Your task is to copy the listing exactly. Drop any pictures from the copy.
Segment Start: Given records
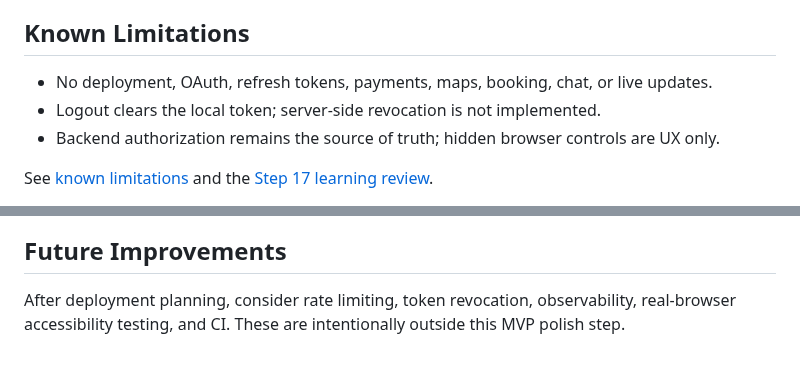
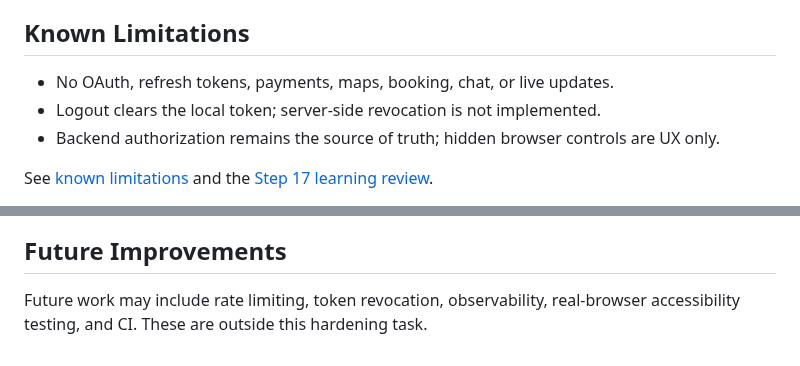
Before and after one commit to zh315-bit/TripTogether, a Markdown page: README.md, 2 parts joined by grey strips. GitHub-like rendering.

```diff
--- a/README.md
+++ b/README.md
@@ -198,7 +211,7 @@ The verification scripts create random disposable users and clean them up. They
 
 ## Known Limitations
 
-- No deployment, OAuth, refresh tokens, payments, maps, booking, chat, or live updates.
+- No OAuth, refresh tokens, payments, maps, booking, chat, or live updates.
 - Logout clears the local token; server-side revocation is not implemented.
 - Backend authorization remains the source of truth; hidden browser controls are UX only.
 
@@ -225,4 +245,4 @@ Do not use mock or fabricated screenshots in the public repository.
 
 ## Future Improvements
 
-After deployment planning, consider rate limiting, token revocation, observability, real-browser accessibility testing, and CI. These are intentionally outside this MVP polish step.
+Future work may include rate limiting, token revocation, observability, real-browser accessibility testing, and CI. These are outside this hardening task.
```
Also changed, not shown: other parts of README.md (+36 -16 lines), docs/step20-production-deployment.md (added, +143 -0 lines), docs/screenshots/expenses-balances.png (added), docs/screenshots/landing-page.png (added), docs/screenshots/trip-members.png (added), docs/screenshots/trip-overview.png (added).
Segment End: Given records
### Result of the exercise
Before and after one commit to zh315-bit/TripTogether, a Markdown page: README.md, 2 parts joined by grey strips. GitHub-like rendering.

```diff
--- a/README.md
+++ b/README.md
@@ -198,7 +211,7 @@ The verification scripts create random disposable users and clean them up. They
 
 ## Known Limitations
 
-- No deployment, OAuth, refresh tokens, payments, maps, booking, chat, or live updates.
+- No OAuth, refresh tokens, payments, maps, booking, chat, or live updates.
 - Logout clears the local token; server-side revocation is not implemented.
 - Backend authorization remains the source of truth; hidden browser controls are UX only.
 
@@ -225,4 +245,4 @@ Do not use mock or fabricated screenshots in the public repository.
 
 ## Future Improvements
 
-After deployment planning, consider rate limiting, token revocation, observability, real-browser accessibility testing, and CI. These are intentionally outside this MVP polish step.
+Future work may include rate limiting, token revocation, observability, real-browser accessibility testing, and CI. These are outside this hardening task.
```
Also changed, not shown: other parts of README.md (+36 -16 lines), docs/step20-production-deployment.md (added, +143 -0 lines), docs/screenshots/expenses-balances.png (added), docs/screenshots/landing-page.png (added), docs/screenshots/trip-members.png (added), docs/screenshots/trip-overview.png (added).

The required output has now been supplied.